The same day that the regulations were struck down, the WCB reasserted its mandate to ban smoking around all employees, including those in the bar and restaurant industries. Over the spring and summer of 2000 they held public hearings and completed an economic study of the issue, which was ordered by former NDP Labour Minister Joy MacPhail.
That study recognized that there would be short-term impacts to business, but in every case where smoking bans have been implemented including Scotland, California and Vermont there was no long-term loss of revenues, closures, or impacts on tourism.
While first quarter liquor sales at hotels, restaurants, cabarets and pubs were down in 2000 when compared to the previous year, the report says they were still ahead of 1998 tallies. Hotel tallies were significantly down, restaurant figures were up, and pubs and cabaret sales were down slightly. At the same time, overall sales of beer, wine and spirits dipped to their lowest point in over a year at the start of the ban. But by the time the ban was lifted sales were above average. The report also estimates that liquor licencees lost less than $10 million in revenues during the duration of the first ban, which is significantly less than the $100 million they claimed.
Because the original ban was in place for less than three months, there is no way to predict what the long term effects of a smoking ban will be, but based on experiments in Europe and the U.S., business either remained the same or increased. There was less employee absenteeism as a result of second hand smoke, and staff morale improved. And while customers may have stayed away in the beginning to protest the new laws, they either came back or were replaced by non-smokers who avoided smoking areas in the past. Even some smokers had positive things to say about the law.
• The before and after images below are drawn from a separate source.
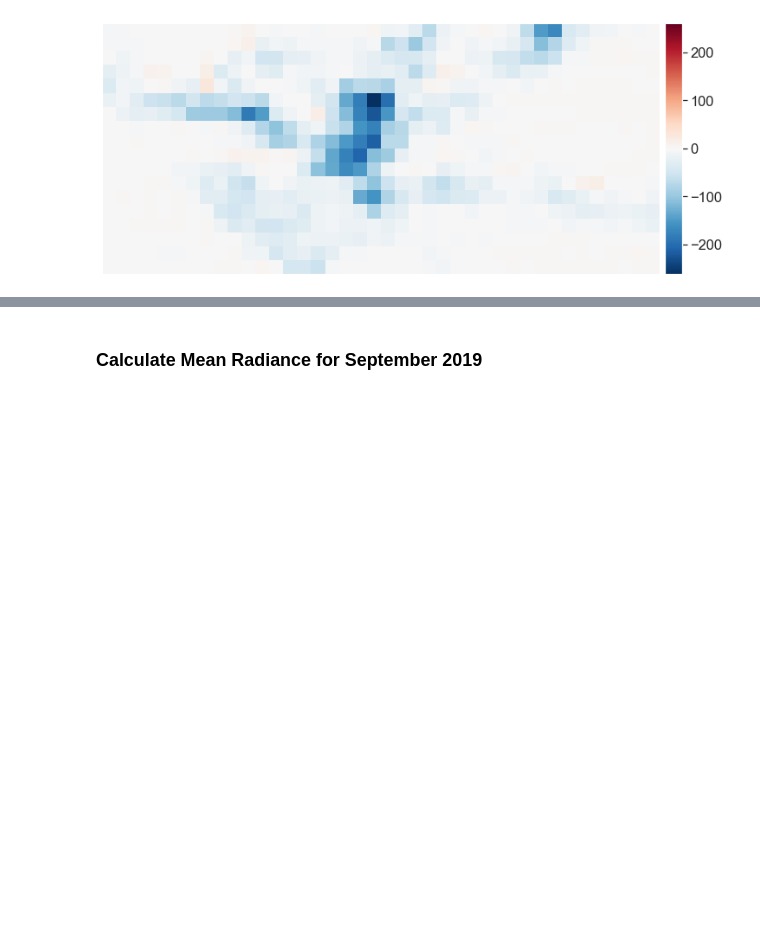
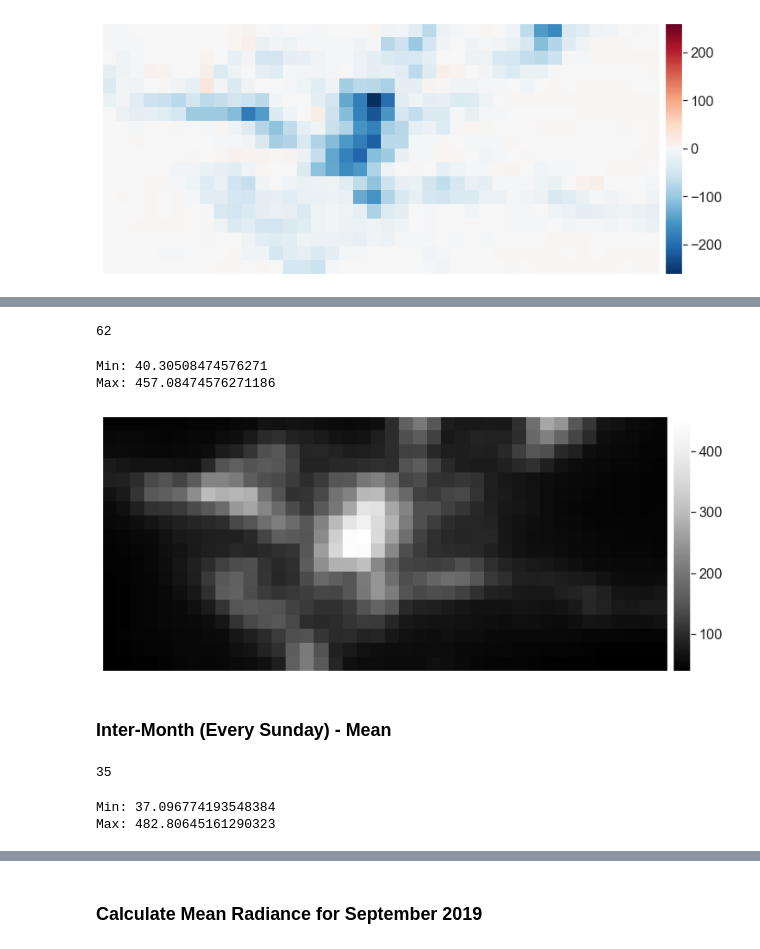
Before and after one commit to calekochenour/remote-sensing-fusion, a Jupyter notebook: 01-code-scripts/penn-state-campus-black-marble-radiance-concise.ipynb, the cells around one changed output, grey strips where cells are left out. Saved outputs shown, nothing was run; the diff lists cells and outputs as text; code cells hidden in the pictures; blank space fills up the shorter version.

```diff
--- a/01-code-scripts/penn-state-campus-black-marble-radiance-concise.ipynb
+++ b/01-code-scripts/penn-state-campus-black-marble-radiance-concise.ipynb
@@ -1409,0 +1263,24 @@ list(set([date.strftime("%Y-%m") for date in date_range]))
+# %%
+# Confirm length
+len(dec_2019_jan_2020_arrays)
+# %% [output]
+62
+# %%
+# Calculate mean
+dec_2019_jan_2020_mean = calculate_mean_radiance(dec_2019_jan_2020_arrays)
+# %%
+# Get min and max values for mean
+print(f"Min: {dec_2019_jan_2020_mean.min()}")
+print(f"Max: {dec_2019_jan_2020_mean.max()}")
+# %% [output]
+Min: 40.30508474576271
+Max: 457.08474576271186
+# %%
+# Plot
+ep.plot_bands(dec_2019_jan_2020_mean, scale=False, vmax=dec_2019_jan_2020_mean.max())
+
+plt.show()
+# %% [output]
+[figure, added]
+# %% [markdown]
+### Inter-Month (Every Sunday) - Mean
@@ -1409,0 +1294,5 @@ list(set([date.strftime("%Y-%m") for date in date_range]))
+# %%
+# Confirm length
+len(sept_2019_apr_2020_sundays_arrays)
+# %% [output]
+35
@@ -1409,0 +1302,7 @@ list(set([date.strftime("%Y-%m") for date in date_range]))
+# %%
+# Get min and max values for mean
+print(f"Min: {sept_2019_apr_2020_sundays_mean.min()}")
+print(f"Max: {sept_2019_apr_2020_sundays_mean.max()}")
+# %% [output]
+Min: 37.096774193548384
+Max: 482.80645161290323
```
Also changed, not shown: parts of 81 cells of this notebook.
After holding four public forums across the province, and studying the economic impact, the WCB amended the ETS regulation to allow smoking indoors, but only in separately ventilated rooms. Staff are not allowed to work in those rooms while they are in use.